“Feelable” touchscreens revisited

Tactus have gotten quite a lot of attention recently after demonstrating their new touchscreen technology (pictured above; image source). Their “Tactile Layer” technology raises bubbles on the touchscreen, creating, essentially, physical objects on the touchscreen. I suppose I’ve taken quite an interest in this since it’s similar to something I wrote about 6 months ago: feelable touchscreens.

Here are two amazing and innovative technologies, each taking a different approach towards creating tactile sensations from a touchscreen. Senseg use small electric currents to stimulate the skin, creating edges and feelings of texture, while Tactus actually create something physical.

To the best of my understanding, Tactus’ technology allows bubbles (I’m reluctant to call them buttons; who knows what else interaction designers could do with this!) in pre-determined locations, configured during manufacture. Different configurations are possible, apparently, but from what I’ve read it seems that these are decided at manufacture. Whilst this allows some fundamental improvements to the touchscreen experience (e.g. providing a configuration for a keyboard), it lacks some flexibility as manufacture determines where bubbles can be used.

Senseg’s tech, however, is more flexible and appears to be truly dynamic; application developers can control the precise location where feelings can be experienced rather than this being decided during manufacture.

Having dabbled with Microsoft Surface over the past year I’m pleased to see that both of these technologies apparently scale well to larger displays. Interactive tabletops suffer from the same loss of tactile feedback that touchscreen mobile devices do although this is perhaps less apparent on a large scale device where widgets aren’t crammed into such a small space.

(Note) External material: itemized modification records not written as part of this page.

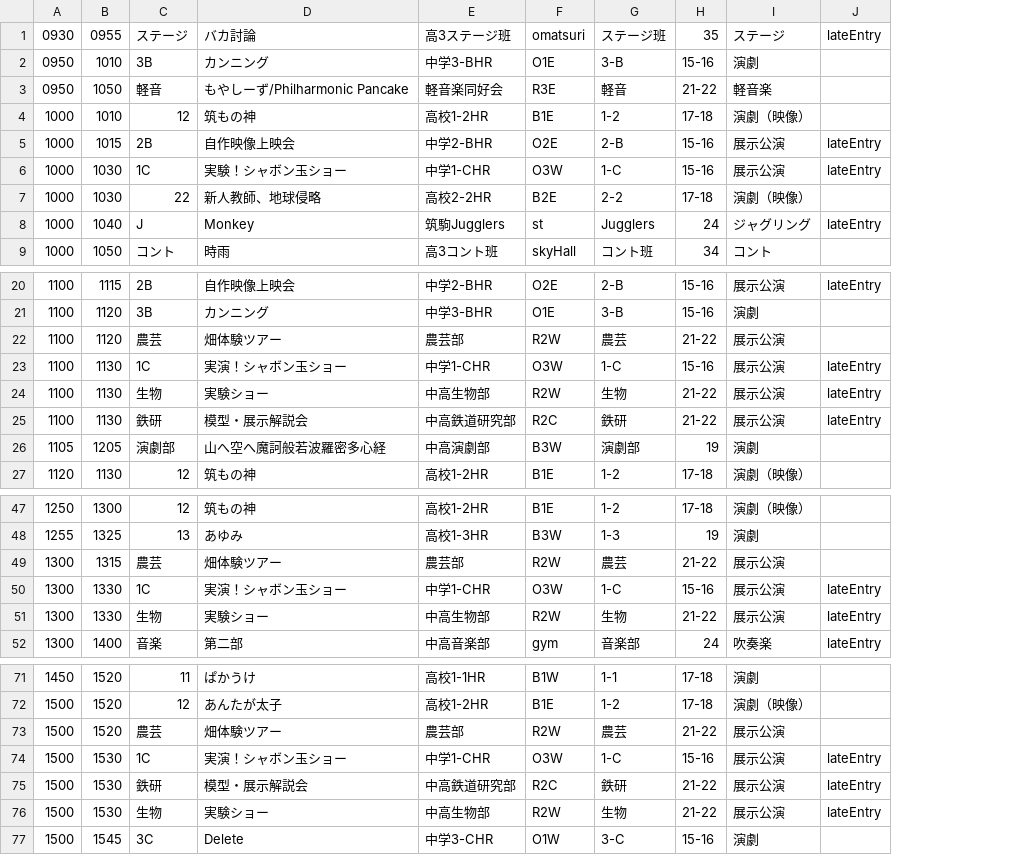
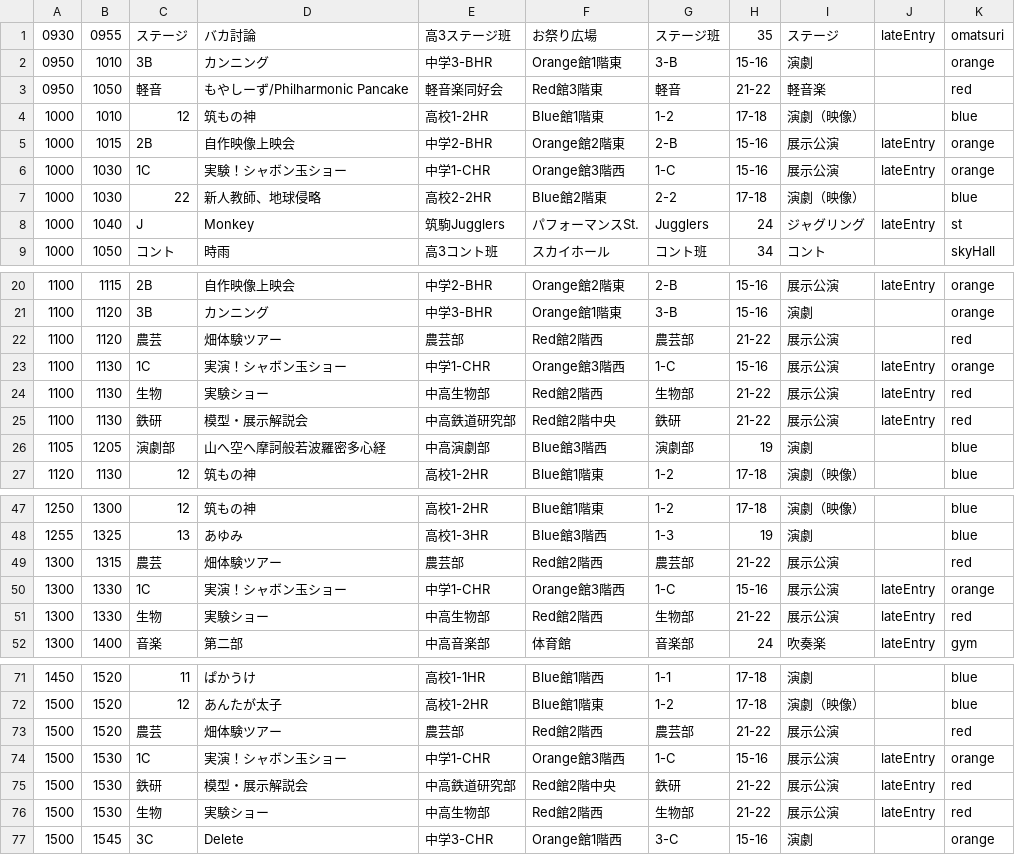
Before and after one commit to JRH-DC261/tkbunkasai2018, a CSV file: src/assets/timetable.csv, drawn as a sheet; only a part is shown, gaps mark what is left out; removed rows and columns are numbered as before the commit, all else as after; the diff covers the shown part only; the diff names each change by its address in the sheet, - before the commit and + after, or states it on an @@ line.

```diff
--- a/src/assets/timetable.csv
+++ b/src/assets/timetable.csv
-column F, rows 1-9: omatsuri | O1E | R3E | B1E | O2E | O3W | B2E | st | skyHall; rows 20-27: O2E | O1E | R2W | O3W | R2W | R2C | B3W | B1E; rows 47-52: B1E | B3W | R2W | O3W | R2W | gym; rows 71-77: B1W | B1E | R2W | O3W | R2C | R2W | O1W
+column F, rows 1-9: お祭り広場 | Orange館1階東 | Red館3階東 | Blue館1階東 | Orange館2階東 | Orange館3階西 | Blue館2階東 | パフォーマンスSt. | スカイホール; rows 20-27: Orange館2階東 | Orange館1階東 | Red館2階西 | Orange館3階西 | Red館2階西 | Red館2階中央 | Blue館3階西 | Blue館1階東; rows 47-52: Blue館1階東 | Blue館3階西 | Red館2階西 | Orange館3階西 | Red館2階西 | 体育館; rows 71-77: Blue館1階西 | Blue館1階東 | Red館2階西 | Orange館3階西 | Red館2階中央 | Red館2階西 | Orange館1階西
+column K, rows 1-9: omatsuri | orange | red | blue | orange | orange | blue | st | skyHall; rows 20-27: orange | orange | red | orange | red | red | blue | blue; rows 47-52: blue | blue | red | orange | red | gym; rows 71-77: blue | blue | red | orange | red | red | orange
-G22: 農芸
+G22: 農芸部
-G24: 生物
+G24: 生物部
-D26: 山へ空へ魔訶般若波羅密多心経
+D26: 山へ空へ摩訶般若波羅密多心経
-G49: 農芸
+G49: 農芸部
-G51: 生物
+G51: 生物部
-G73: 農芸
+G73: 農芸部
-G76: 生物
+G76: 生物部
```
Also changed, not shown: 2 edited cells elsewhere in this file, 45 other files.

I don’t think it’s fair to ask which of these technologies is better, because they can’t fairly be compared. Although the flexibility of Senseg vs the physical tactility of Tactus is an interesting comparison, I feel that a better question is could these concepts be somehow combined? Imagine a touchscreen which offers complete configuration flexibility, a richer tactile experience like Senseg claim to offer (e.g. feeling texture, not just the presence of something) and the benefits of feeling something physical on the touchscreen. Now that would be awesome.